The OKS (the Dutch abbreviation for the Ottema-Kingma Foundation) started its activities in 1955 after the death of Nanne Ottema, notary, and it aims to ‘promote cultural history and the history of art in Friesland’. The OKS owns over 30,000 objects, all of which are on loan to numerous museums and institutions for cultural heritage, among them the ceramics museum Princessehof and the Fries Museum in Leeuwarden.
notaris Nanne Ottema
The OKS acquires, amongst other things, objects and collections at the request of the Frisian public collections. The board of directors of the OKS carefully assesses these requests, founding their judgement both on the objectives of an institution and on the role the object might play within the context of the existing collection. Requests for ‘more of the same’ are generally not granted. Nor are objects acquired which, according to the board, are too far removed from the rest of the collection of an institution, or lacking in quality. The OKS also buys objects without in first instance having a certain institution in mind. Not until later is it considered which collection the object concerned would suit most.
Moreover the OKS stimulates scientific research and supports relevant publications. All requests to support scientific research and certain publications are tested against the objectives of the foundation.

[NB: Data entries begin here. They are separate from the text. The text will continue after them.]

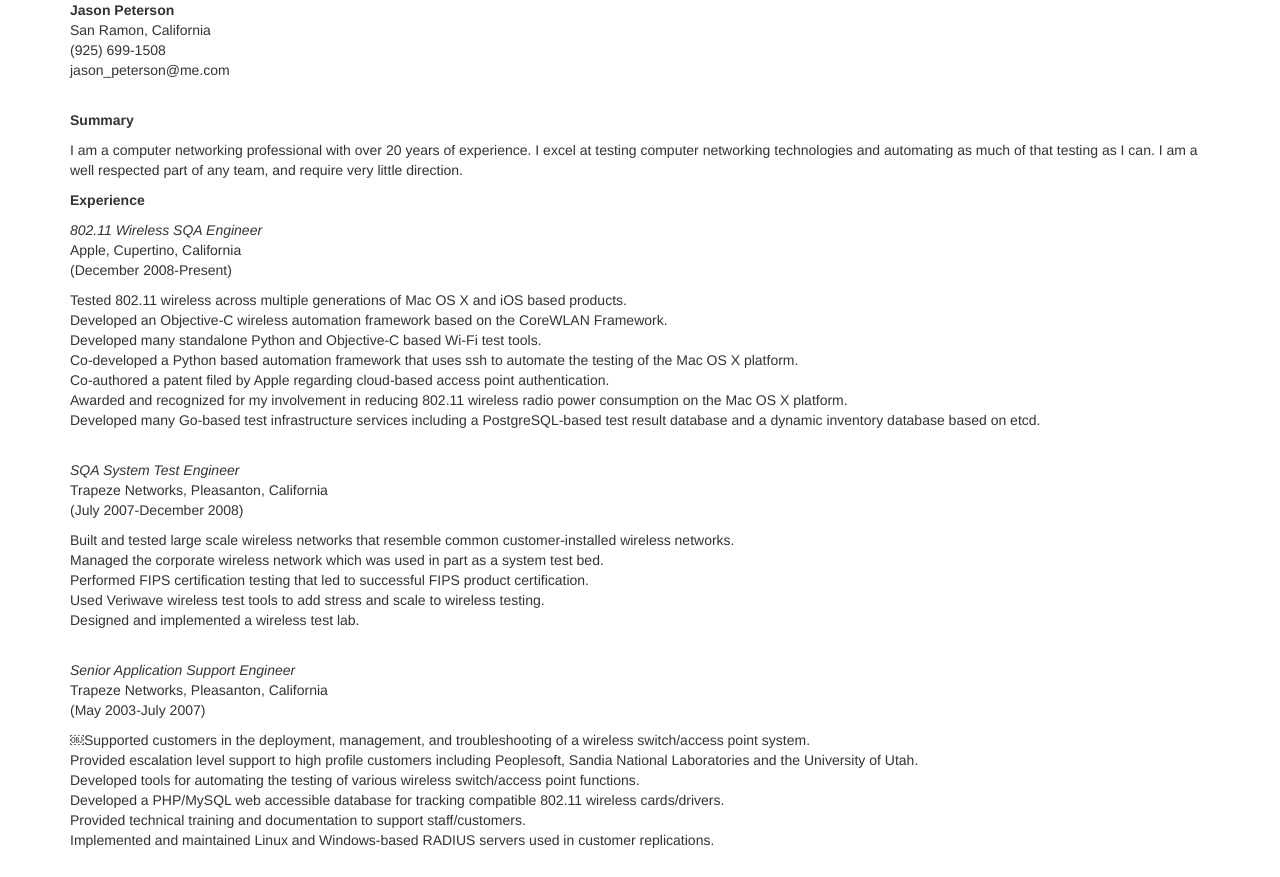
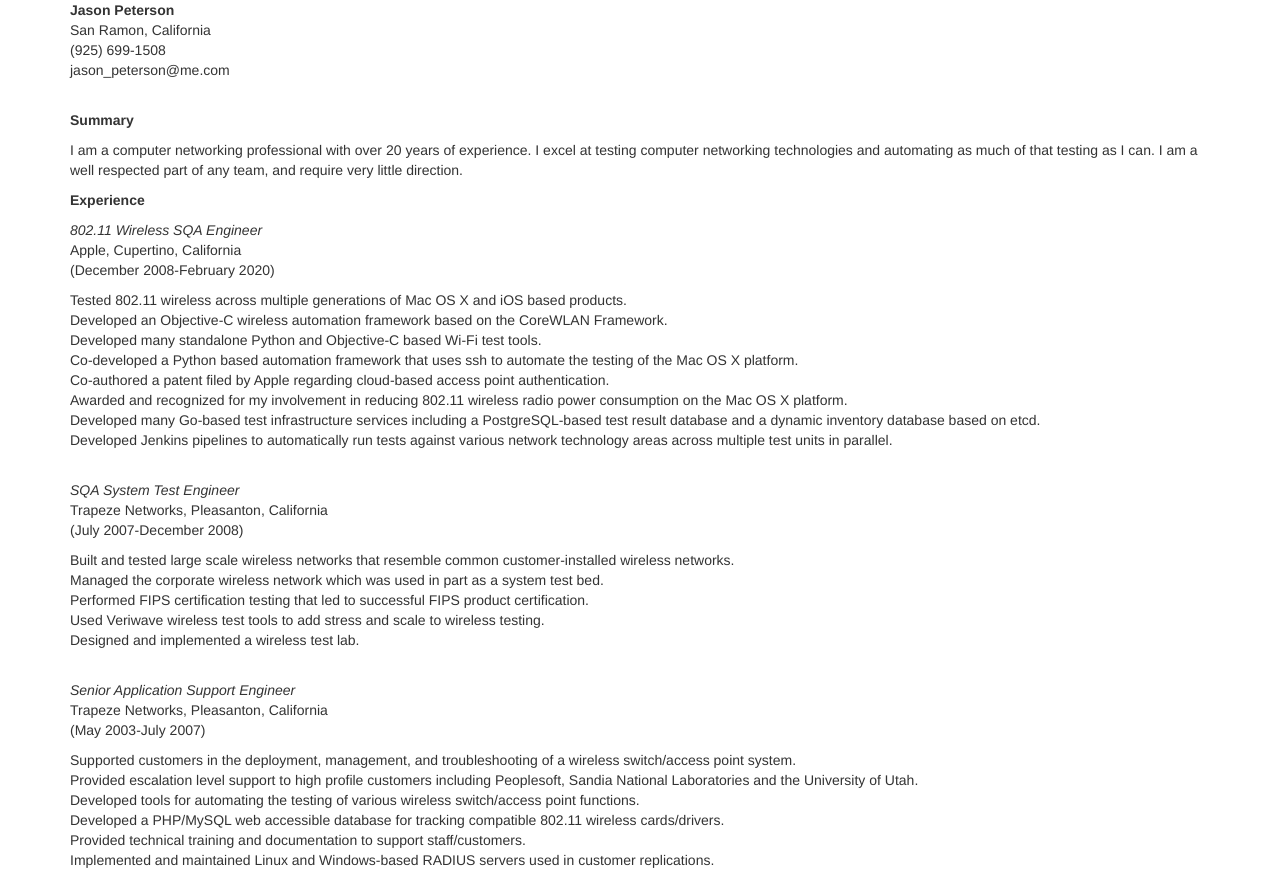
Before and after one commit to condurre/condurre.github.com, a plain HTML site: page resume.html in a window 1280 px wide. Shown: the top 877 px of the page. Drawn offline with nearby package versions, Linux system fonts and the light colour scheme.

Commit message:
add Jenkins experience

```diff
--- a/resume.html
+++ b/resume.html
@@ -35,7 +35,7 @@
             <p>
             <i>802.11 Wireless SQA Engineer</i><br>
             Apple, Cupertino, California<br>
-            (December 2008-Present)<br>
+            (December 2008-February 2020)<br>
             </p>
 
             <p>
@@ -45,7 +45,8 @@
             Co-developed a Python based automation framework that uses ssh to automate the testing of the Mac OS X platform.<br>
             Co-authored a patent filed by Apple regarding cloud-based access point authentication.<br>
             Awarded and recognized for my involvement in reducing 802.11 wireless radio power consumption on the Mac OS X platform.<br>
-            Developed many Go-based test infrastructure services including a PostgreSQL-based test result database and a dynamic inventory database based on etcd.
+            Developed many Go-based test infrastructure services including a PostgreSQL-based test result database and a dynamic inventory database based on etcd.<br>
+            Developed Jenkins pipelines to automatically run tests against various network technology areas across multiple test units in parallel.
             </p>
             <br>
 
@@ -71,7 +72,7 @@
             </p>
 
             <p>
-            ￼Supported customers in the deployment, management, and troubleshooting of a wireless switch/access point system.<br>
+            Supported customers in the deployment, management, and troubleshooting of a wireless switch/access point system.<br>
             Provided escalation level support to high profile customers including Peoplesoft, Sandia National Laboratories and the University of Utah.<br>
             Developed tools for automating the testing of various wireless switch/access point functions.<br>
             Developed a PHP/MySQL web accessible database for tracking compatible 802.11 wireless cards/drivers.<br>
```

In addition the long-term effects are gone into, as well as the degree to which third parties are willing to participate in the project concerned.
The OKS also considers making the Frisian collections widely accessible one of its intrinsic tasks, both on paper and digitally via the internet.